What to produce =>
Go through the data below and return each line where the string "group" occurs.

Given information =>
________________________________________
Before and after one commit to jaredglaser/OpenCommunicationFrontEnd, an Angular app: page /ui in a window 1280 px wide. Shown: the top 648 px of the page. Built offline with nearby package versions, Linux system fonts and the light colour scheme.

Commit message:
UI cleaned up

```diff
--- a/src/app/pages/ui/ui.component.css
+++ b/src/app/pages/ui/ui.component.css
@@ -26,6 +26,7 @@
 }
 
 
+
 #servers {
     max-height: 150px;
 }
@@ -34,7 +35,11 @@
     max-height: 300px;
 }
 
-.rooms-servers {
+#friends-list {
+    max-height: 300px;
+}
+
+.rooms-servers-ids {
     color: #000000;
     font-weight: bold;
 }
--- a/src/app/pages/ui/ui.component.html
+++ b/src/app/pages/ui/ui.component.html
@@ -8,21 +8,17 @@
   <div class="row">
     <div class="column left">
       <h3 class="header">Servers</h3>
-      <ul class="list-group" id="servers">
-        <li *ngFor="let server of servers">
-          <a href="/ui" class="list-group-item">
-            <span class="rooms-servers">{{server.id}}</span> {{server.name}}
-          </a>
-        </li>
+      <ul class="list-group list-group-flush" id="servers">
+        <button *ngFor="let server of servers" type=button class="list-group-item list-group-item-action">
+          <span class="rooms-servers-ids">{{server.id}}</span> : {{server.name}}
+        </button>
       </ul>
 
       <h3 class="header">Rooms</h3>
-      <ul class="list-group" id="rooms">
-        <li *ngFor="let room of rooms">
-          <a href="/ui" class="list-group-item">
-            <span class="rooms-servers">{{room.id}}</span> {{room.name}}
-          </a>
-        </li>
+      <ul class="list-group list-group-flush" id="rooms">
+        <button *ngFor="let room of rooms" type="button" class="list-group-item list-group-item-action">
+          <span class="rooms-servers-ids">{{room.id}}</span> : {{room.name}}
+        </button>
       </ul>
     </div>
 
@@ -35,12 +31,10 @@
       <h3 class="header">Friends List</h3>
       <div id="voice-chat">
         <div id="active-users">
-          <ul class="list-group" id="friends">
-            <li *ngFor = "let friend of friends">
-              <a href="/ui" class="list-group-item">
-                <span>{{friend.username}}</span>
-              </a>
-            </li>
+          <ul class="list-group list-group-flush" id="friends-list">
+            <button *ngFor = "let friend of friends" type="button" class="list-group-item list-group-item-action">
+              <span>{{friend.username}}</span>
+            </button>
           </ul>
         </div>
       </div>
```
________________________________________
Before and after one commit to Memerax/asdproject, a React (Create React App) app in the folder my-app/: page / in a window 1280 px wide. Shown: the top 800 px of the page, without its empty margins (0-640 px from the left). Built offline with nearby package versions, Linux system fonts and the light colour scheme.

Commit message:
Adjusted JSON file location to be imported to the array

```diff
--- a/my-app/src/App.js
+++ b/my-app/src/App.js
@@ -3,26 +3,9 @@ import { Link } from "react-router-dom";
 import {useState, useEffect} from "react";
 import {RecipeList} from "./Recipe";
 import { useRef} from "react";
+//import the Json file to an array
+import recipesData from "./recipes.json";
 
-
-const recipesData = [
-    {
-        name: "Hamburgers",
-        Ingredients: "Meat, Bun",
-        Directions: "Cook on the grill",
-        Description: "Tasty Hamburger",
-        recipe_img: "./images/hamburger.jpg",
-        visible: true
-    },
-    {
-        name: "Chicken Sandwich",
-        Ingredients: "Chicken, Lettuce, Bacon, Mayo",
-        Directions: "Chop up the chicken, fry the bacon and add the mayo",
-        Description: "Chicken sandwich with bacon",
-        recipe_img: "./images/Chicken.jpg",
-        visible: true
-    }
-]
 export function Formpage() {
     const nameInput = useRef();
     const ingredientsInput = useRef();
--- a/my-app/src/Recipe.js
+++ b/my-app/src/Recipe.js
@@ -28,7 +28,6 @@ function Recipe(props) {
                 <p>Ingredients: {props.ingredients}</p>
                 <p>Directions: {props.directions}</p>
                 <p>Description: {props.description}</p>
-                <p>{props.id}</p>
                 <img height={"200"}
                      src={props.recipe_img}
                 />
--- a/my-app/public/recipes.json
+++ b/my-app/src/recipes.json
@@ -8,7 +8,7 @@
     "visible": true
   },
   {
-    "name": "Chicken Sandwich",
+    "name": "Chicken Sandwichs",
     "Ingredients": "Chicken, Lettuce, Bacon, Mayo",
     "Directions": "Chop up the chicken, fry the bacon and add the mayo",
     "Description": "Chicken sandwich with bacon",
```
________________________________________
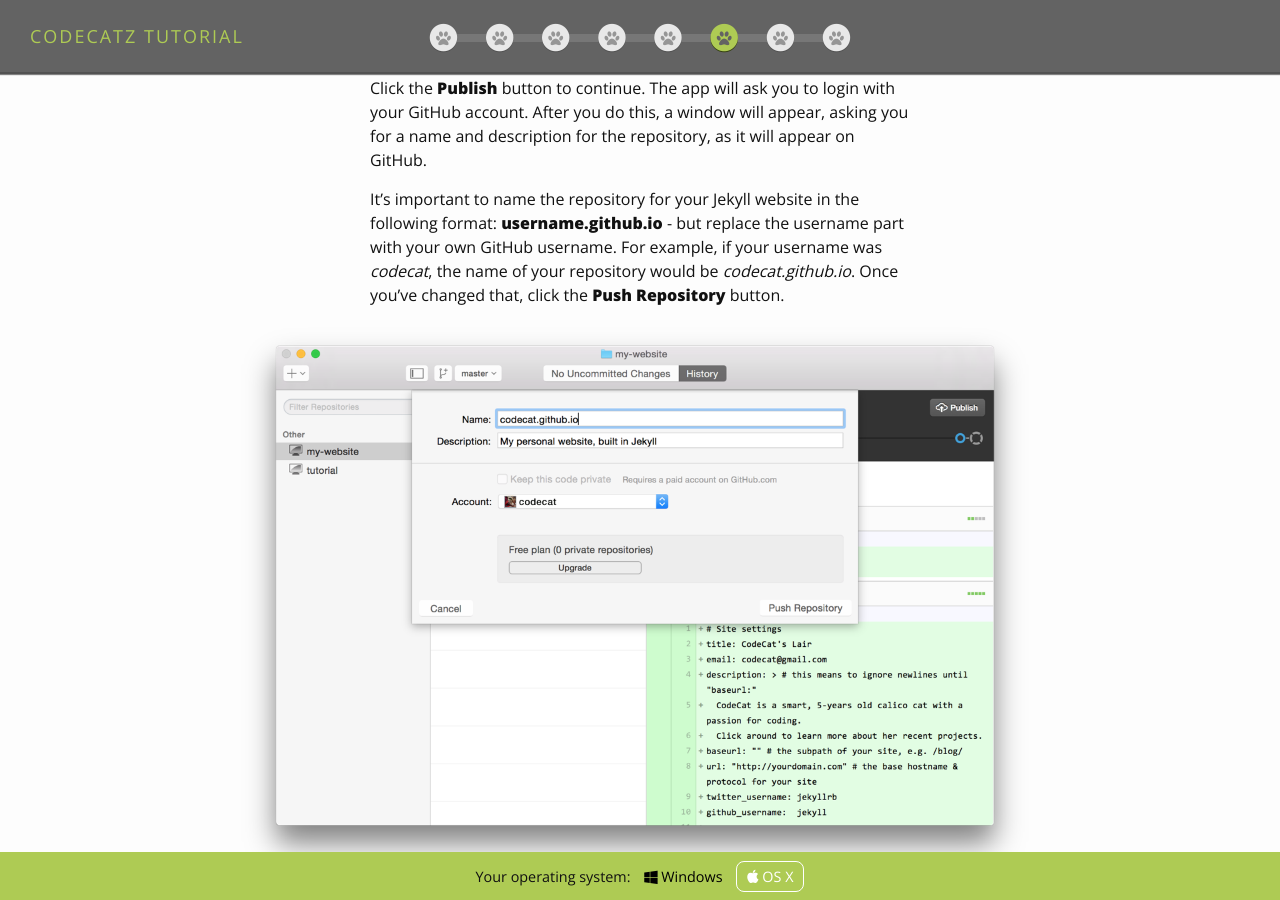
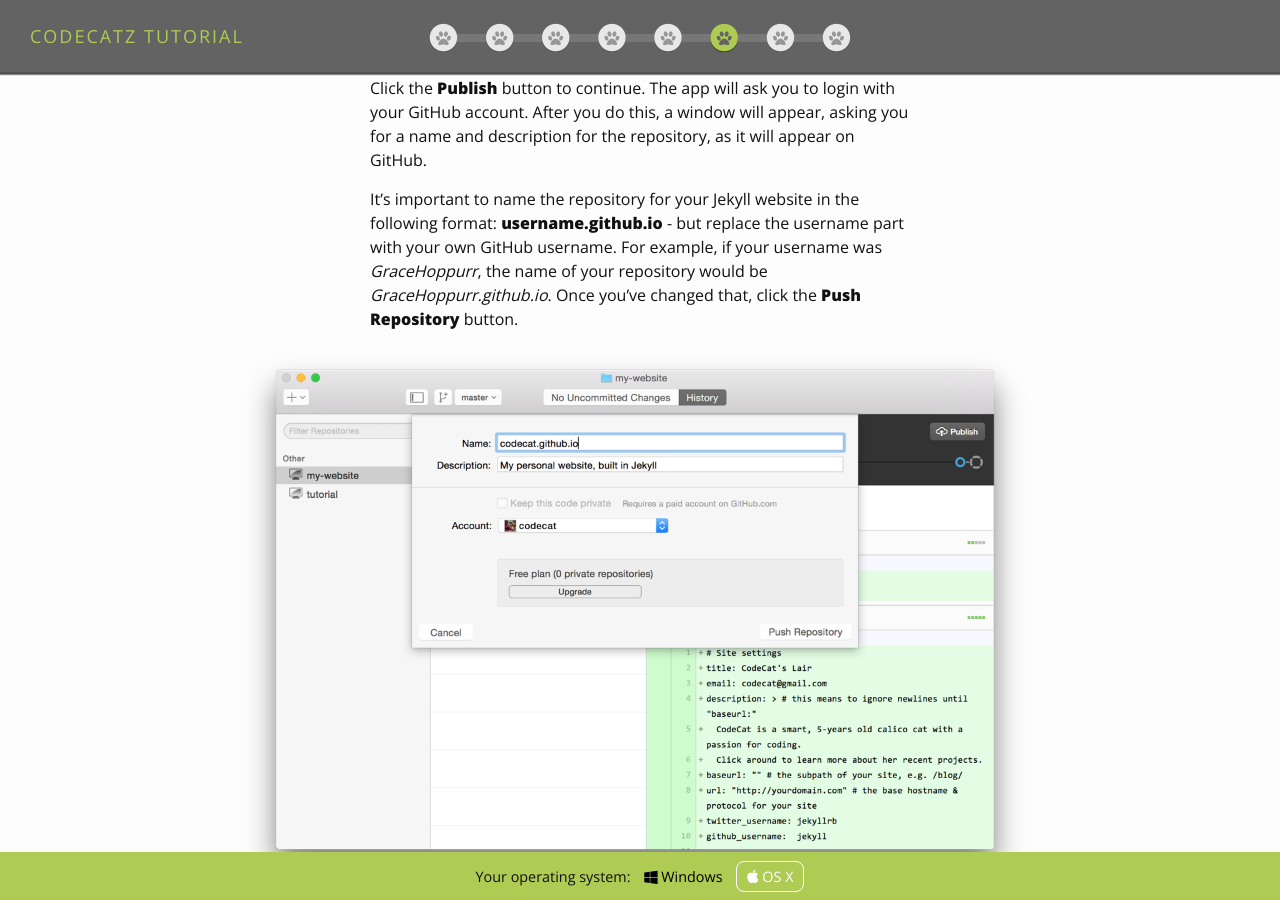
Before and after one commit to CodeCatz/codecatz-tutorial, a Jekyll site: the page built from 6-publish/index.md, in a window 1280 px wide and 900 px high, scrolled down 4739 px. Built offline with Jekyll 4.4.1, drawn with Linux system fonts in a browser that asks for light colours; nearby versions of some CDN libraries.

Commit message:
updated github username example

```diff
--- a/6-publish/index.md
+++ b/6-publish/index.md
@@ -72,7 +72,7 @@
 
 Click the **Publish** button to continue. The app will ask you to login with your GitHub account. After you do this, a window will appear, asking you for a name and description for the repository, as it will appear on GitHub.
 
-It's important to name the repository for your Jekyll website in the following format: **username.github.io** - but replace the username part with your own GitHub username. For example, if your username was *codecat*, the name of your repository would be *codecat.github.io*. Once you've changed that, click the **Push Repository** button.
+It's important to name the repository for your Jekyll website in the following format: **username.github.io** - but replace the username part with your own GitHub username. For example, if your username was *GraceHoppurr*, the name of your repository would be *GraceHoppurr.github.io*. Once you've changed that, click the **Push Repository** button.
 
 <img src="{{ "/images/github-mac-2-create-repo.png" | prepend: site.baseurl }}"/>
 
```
________________________________________
Output for this task =>
-      <ul class="list-group" id="servers">
-          <a href="/ui" class="list-group-item">
+      <ul class="list-group list-group-flush" id="servers">
+        <button *ngFor="let server of servers" type=button class="list-group-item list-group-item-action">
-      <ul class="list-group" id="rooms">
-          <a href="/ui" class="list-group-item">
+      <ul class="list-group list-group-flush" id="rooms">
+        <button *ngFor="let room of rooms" type="button" class="list-group-item list-group-item-action">
-          <ul class="list-group" id="friends">
-              <a href="/ui" class="list-group-item">
+          <ul class="list-group list-group-flush" id="friends-list">
+            <button *ngFor = "let friend of friends" type="button" class="list-group-item list-group-item-action">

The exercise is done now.